Graduation Year


Document Type




Degree Granting Department

Child and Family Studies

Major Professor

Raymond G. Miltenberger, Ph.D.

Committee Member

Lise Fox, Ph.D.

Committee Member

Tim Weil, Ph.D.


video feed forward, peer buddy, initiating, responding, peer training


The purpose of this study was to evaluate the effects of video self-modeling and behavior skills training to teach social skills to children with Asperger’s and high functioning autism. The targeted social skills were social initiations and social responses. The video self-modeling alone condition was implemented first using a video feedforward approach.

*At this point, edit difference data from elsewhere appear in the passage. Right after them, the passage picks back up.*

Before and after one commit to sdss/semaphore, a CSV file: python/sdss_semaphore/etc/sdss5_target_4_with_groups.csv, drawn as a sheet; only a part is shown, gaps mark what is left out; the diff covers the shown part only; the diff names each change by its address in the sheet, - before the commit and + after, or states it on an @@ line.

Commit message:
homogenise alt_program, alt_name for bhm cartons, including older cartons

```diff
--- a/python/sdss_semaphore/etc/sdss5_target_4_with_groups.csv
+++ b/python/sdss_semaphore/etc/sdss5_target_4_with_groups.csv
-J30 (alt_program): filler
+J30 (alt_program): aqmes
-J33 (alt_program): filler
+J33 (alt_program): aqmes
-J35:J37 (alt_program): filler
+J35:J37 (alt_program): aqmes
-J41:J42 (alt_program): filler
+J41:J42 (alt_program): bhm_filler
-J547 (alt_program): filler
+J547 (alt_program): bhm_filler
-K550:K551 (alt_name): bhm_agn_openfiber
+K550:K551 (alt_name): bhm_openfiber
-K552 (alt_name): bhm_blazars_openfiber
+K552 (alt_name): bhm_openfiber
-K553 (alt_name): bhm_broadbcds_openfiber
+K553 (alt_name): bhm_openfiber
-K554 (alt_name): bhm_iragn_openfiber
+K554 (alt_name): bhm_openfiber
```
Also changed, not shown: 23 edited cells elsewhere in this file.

A behavior skills training (BST) procedure was implemented following the video self-modeling alone condition for each participant. BST consisted of instructions, modeling, rehearsal, and feedback. The frequency of each target behavior was scored from videotapes using 10-second frequency within interval recording. After the video self-modeling was introduced, a mean increase was demonstrated in the target behaviors for 3 of the 4 participants. However, following the video self-modeling plus behavior skills training procedures, the social skills increased further for each participant. Follow up measures showed that the social interactions for each participant remained higher than baseline, however slightly lower than levels during BST+VSM.